TASK PROMPT –
From the entries, copy every line that carries the string "Hans".

☆ ☆ ☆

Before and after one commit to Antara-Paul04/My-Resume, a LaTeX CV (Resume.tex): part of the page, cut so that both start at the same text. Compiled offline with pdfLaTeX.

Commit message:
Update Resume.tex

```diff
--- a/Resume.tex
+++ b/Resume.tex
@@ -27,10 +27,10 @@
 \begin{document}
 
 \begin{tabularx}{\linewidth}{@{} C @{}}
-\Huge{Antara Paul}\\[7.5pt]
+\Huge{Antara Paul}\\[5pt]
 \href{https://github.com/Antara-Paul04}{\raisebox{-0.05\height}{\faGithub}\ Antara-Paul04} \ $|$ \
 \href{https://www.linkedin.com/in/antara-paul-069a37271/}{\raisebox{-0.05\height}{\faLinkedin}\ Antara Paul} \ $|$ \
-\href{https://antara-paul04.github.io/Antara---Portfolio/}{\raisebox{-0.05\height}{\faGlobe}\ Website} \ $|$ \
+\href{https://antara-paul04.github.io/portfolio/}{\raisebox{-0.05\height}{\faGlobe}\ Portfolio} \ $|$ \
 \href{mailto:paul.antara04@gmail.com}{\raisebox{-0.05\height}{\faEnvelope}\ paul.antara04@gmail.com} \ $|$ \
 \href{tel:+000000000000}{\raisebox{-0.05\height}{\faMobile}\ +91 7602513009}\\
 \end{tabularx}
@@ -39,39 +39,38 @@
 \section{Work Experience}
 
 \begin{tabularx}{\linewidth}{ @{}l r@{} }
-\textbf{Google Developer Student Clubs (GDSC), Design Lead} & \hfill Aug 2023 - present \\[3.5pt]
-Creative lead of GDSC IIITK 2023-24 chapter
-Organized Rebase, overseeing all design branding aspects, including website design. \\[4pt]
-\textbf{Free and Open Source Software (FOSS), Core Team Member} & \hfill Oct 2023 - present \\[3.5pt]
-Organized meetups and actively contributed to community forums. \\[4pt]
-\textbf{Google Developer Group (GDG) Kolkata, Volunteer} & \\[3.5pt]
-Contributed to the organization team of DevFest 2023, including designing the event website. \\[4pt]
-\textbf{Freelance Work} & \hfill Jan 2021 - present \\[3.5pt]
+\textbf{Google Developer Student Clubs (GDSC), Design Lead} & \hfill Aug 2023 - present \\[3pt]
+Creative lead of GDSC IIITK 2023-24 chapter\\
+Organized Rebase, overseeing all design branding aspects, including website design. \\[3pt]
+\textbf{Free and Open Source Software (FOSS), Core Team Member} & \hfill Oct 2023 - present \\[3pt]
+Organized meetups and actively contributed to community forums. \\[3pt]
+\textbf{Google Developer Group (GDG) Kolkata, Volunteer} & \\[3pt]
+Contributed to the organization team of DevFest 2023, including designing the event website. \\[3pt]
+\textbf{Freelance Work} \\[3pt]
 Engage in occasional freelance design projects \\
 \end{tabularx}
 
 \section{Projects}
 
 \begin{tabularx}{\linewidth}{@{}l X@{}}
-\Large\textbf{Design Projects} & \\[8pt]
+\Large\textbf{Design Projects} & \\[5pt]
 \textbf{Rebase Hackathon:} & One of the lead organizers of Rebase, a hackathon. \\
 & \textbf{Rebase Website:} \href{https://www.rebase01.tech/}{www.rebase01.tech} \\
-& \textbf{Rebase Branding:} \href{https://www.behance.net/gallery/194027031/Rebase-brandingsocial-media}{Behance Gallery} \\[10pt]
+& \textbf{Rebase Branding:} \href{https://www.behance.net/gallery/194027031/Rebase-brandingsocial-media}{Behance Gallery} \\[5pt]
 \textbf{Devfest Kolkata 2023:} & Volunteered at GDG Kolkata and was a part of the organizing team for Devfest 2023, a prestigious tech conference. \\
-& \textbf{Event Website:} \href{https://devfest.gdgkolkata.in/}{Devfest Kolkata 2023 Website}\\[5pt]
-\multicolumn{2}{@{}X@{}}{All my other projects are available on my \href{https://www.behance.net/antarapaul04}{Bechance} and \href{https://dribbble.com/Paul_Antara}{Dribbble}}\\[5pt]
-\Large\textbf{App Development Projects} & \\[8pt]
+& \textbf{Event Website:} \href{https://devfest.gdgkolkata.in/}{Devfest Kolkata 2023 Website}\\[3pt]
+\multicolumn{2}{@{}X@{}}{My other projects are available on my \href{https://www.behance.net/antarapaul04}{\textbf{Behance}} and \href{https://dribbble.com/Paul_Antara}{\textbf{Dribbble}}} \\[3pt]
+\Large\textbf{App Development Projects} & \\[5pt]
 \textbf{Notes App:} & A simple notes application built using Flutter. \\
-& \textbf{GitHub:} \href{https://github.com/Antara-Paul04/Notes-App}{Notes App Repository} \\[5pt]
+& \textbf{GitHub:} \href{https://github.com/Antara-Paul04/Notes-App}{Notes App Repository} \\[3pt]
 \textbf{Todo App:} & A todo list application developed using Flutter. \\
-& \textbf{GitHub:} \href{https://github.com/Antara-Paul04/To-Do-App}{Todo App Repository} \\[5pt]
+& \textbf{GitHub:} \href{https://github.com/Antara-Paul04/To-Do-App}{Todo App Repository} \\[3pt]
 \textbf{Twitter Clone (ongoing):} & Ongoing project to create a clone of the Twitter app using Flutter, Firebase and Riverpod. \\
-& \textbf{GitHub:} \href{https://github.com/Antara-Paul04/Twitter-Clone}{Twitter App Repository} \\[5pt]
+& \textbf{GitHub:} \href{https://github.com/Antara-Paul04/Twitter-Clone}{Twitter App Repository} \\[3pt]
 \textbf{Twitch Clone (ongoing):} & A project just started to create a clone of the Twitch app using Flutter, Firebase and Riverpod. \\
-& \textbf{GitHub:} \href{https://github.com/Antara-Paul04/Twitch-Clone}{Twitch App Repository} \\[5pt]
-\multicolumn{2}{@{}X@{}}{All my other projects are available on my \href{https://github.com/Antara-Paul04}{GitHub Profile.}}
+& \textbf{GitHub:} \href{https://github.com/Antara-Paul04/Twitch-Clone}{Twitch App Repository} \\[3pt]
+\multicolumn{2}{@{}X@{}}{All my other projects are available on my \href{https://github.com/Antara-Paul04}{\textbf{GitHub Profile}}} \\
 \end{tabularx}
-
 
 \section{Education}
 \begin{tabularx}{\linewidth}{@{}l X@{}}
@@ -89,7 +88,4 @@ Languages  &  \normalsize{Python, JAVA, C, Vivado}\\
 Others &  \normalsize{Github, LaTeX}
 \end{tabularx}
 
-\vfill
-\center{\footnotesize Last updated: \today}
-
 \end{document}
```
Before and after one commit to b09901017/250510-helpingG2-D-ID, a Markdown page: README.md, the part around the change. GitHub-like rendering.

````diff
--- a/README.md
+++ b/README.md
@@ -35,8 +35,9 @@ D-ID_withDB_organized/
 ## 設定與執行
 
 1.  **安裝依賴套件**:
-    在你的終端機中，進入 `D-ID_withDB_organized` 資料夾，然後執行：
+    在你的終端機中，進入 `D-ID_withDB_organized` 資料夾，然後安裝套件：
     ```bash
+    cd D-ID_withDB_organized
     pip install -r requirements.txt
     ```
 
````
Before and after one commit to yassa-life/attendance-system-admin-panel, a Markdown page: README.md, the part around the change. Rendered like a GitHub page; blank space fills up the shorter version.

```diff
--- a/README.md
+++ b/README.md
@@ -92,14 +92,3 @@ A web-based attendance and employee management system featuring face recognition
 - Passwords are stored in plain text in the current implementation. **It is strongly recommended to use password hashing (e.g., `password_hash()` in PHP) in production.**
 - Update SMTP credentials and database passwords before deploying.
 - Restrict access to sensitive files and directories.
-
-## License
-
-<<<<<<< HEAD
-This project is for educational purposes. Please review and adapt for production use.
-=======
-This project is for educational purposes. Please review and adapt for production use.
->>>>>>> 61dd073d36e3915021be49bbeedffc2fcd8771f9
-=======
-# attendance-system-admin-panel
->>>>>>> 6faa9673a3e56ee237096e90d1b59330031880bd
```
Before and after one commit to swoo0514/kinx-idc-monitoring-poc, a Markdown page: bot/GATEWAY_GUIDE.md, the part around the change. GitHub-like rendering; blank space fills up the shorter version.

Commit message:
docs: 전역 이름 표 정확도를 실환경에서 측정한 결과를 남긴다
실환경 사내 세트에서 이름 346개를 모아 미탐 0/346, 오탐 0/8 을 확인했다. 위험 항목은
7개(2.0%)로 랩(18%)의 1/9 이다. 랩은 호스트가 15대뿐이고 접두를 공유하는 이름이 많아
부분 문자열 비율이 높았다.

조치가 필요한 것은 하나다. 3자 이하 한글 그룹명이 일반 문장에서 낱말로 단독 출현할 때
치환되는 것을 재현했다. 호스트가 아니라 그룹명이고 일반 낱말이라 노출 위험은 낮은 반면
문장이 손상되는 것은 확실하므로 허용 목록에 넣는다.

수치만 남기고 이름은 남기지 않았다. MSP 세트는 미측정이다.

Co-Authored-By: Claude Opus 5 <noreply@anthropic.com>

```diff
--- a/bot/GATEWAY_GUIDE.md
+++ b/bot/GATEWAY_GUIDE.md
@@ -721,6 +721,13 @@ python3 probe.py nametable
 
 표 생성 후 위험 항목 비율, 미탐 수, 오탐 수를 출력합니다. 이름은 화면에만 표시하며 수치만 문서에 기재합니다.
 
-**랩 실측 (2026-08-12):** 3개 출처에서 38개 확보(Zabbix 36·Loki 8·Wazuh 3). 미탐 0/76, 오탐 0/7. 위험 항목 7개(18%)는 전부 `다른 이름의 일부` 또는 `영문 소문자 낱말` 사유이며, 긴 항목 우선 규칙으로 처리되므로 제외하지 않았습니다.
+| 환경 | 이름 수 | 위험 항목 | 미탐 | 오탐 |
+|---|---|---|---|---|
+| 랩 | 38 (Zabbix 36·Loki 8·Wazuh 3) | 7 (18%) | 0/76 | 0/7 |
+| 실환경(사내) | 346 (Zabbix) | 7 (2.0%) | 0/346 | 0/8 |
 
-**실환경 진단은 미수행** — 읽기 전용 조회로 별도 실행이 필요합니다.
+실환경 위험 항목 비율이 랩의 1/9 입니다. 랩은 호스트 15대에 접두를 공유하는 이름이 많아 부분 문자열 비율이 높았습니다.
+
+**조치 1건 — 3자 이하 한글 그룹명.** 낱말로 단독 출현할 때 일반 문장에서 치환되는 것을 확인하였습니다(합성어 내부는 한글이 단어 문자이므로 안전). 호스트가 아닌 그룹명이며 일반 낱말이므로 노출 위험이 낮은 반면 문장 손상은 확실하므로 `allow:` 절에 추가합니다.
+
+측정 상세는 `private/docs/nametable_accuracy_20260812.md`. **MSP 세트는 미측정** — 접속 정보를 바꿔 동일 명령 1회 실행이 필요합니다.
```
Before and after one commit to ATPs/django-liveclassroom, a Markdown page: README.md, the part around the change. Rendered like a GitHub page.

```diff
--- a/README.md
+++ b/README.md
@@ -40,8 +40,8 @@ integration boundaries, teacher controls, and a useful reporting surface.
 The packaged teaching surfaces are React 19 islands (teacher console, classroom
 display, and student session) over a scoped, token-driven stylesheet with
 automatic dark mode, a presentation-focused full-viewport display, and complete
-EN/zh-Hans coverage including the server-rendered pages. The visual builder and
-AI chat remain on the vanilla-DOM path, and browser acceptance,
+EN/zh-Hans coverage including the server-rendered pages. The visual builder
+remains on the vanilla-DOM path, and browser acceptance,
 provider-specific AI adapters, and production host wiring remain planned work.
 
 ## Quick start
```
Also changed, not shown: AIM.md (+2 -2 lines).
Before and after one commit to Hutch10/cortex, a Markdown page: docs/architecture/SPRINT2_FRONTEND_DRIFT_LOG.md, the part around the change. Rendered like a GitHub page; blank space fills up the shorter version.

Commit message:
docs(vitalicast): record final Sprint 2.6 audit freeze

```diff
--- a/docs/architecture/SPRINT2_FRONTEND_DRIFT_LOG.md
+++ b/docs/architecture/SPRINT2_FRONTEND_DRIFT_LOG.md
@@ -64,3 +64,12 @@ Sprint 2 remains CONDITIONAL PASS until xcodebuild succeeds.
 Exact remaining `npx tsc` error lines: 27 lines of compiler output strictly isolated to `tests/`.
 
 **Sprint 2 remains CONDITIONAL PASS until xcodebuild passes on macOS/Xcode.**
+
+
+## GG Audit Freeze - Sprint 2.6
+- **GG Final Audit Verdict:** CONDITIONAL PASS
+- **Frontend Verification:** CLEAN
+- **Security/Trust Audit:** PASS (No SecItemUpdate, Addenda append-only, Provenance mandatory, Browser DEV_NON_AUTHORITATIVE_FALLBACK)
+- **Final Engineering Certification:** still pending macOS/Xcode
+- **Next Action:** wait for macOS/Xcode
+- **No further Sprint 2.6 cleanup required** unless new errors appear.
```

☆ ☆ ☆

SOLVED PROBLEM –
-EN/zh-Hans coverage including the server-rendered pages. The visual builder and
+EN/zh-Hans coverage including the server-rendered pages. The visual builder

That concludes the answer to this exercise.